Whether your piece is finished or you just have an idea to discuss, drop a line to Community Editor Caroline Bauman at cbauman@chalkbeat.org.

But first, check out these top First Person pieces from Tennesseans in 2017:

My high school told me to apply to 100 colleges — and I almost lost myself in the process

“A counselor never tried to determine what the absolute best school for me would be. I wasted a lot of time, money and resources trying to figure that out. And I almost lost myself in the process.” —Anisah Karim     

Why I’m not anxious about where my kids go to school — but do worry about the segregation that surrounds us
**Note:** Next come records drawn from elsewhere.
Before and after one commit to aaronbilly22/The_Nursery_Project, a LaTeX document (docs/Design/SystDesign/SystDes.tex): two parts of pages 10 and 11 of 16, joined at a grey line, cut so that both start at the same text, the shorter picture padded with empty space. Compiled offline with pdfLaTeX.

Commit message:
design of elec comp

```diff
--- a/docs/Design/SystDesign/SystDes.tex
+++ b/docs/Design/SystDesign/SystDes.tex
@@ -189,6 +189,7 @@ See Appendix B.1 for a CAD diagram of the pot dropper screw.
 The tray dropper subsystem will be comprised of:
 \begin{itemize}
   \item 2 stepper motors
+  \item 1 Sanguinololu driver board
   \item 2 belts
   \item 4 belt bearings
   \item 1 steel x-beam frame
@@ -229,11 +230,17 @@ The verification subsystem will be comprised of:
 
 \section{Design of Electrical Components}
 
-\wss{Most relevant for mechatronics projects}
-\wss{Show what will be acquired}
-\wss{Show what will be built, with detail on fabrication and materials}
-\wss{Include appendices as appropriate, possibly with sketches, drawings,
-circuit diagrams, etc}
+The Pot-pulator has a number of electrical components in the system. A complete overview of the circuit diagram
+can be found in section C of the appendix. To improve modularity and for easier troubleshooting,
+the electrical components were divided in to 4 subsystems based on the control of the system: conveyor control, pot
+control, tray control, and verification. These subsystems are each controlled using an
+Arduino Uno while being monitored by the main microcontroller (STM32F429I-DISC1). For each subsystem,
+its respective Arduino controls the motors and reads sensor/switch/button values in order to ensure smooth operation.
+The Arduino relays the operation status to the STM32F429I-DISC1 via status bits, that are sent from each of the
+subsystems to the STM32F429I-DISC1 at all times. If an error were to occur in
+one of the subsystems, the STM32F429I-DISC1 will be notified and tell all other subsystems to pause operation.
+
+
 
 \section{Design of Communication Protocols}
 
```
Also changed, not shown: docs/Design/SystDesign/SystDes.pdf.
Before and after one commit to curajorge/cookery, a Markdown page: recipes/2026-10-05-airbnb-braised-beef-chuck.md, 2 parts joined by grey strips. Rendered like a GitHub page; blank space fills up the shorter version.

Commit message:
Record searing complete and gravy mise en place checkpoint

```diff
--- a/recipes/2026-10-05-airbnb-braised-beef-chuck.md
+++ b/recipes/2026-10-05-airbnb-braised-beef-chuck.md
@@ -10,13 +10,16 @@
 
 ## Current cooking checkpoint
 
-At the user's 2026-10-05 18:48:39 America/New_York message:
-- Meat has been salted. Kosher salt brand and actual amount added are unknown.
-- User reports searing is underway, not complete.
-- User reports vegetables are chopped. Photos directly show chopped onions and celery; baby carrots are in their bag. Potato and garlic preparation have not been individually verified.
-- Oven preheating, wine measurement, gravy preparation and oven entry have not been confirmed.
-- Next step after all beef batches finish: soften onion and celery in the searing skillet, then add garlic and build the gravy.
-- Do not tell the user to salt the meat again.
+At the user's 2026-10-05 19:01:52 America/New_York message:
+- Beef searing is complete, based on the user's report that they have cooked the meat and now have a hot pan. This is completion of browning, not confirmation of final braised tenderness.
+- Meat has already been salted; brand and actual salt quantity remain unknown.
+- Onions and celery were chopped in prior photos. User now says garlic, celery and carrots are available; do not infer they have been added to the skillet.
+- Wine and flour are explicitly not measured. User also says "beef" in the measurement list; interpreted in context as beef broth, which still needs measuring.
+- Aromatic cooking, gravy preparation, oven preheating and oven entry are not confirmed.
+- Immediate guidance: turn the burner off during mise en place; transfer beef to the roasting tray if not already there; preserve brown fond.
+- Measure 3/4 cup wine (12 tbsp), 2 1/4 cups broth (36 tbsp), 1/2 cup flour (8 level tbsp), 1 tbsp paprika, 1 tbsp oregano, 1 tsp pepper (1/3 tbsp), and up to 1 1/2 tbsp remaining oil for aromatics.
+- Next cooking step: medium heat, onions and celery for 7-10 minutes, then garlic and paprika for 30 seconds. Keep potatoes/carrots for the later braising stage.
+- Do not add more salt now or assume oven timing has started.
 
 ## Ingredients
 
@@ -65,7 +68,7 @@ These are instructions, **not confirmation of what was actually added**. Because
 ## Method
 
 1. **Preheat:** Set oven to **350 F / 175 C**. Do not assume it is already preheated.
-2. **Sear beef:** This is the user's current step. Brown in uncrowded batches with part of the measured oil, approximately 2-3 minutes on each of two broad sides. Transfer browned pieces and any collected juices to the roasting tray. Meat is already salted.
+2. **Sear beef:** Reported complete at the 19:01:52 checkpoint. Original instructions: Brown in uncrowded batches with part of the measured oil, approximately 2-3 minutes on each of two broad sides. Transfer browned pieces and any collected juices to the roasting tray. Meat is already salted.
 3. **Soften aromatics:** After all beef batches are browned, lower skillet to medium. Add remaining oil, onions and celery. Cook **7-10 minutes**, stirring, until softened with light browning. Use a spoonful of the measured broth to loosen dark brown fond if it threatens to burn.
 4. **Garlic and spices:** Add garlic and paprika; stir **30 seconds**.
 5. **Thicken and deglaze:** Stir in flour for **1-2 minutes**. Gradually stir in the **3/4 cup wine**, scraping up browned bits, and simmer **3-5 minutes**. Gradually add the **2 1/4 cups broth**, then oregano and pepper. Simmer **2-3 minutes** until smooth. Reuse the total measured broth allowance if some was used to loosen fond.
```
“In fact, it will be a good thing for my boys to learn alongside children who are different from them in many ways — that is one advantage they will have that I did not, attending parochial schools in a lily-white suburb.” —Mary Jo Cramb

I covered Tennessee’s ed beat for Chalkbeat. Here’s what I learned.

“Apathy is often cited as a major problem facing education. That’s not the case in Tennessee.” —Grace Tatter

I went viral for walking my students home from school in Memphis. Here’s what got lost in the shuffle.

“When #blacklivesmatter is a controversial statement; when our black male students have a one in three chance of facing jail time; when kids in Memphis raised in the bottom fifth of the socioeconomic bracket have a 2.6 percent chance of climbing to the top fifth — our walking students home does not fix that, either.” —Carl Schneider

I think traditional public schools are the backbone of democracy. My child attends a charter school. Let’s talk.

“It was a complicated choice to make. The dialogue around school choice in Nashville, though, doesn’t often include much nuance — or many voices of parents like me.” —Aidan Hoyal

I grew up near Charlottesville and got a misleading education about Civil War history. Students deserve better.

“In my classroom discussions, the impetus for the Civil War was resigned to a debate over the balance of power between federal and state governments. Slavery was taught as a footnote to the cause of the war.” —Laura Faith Kebede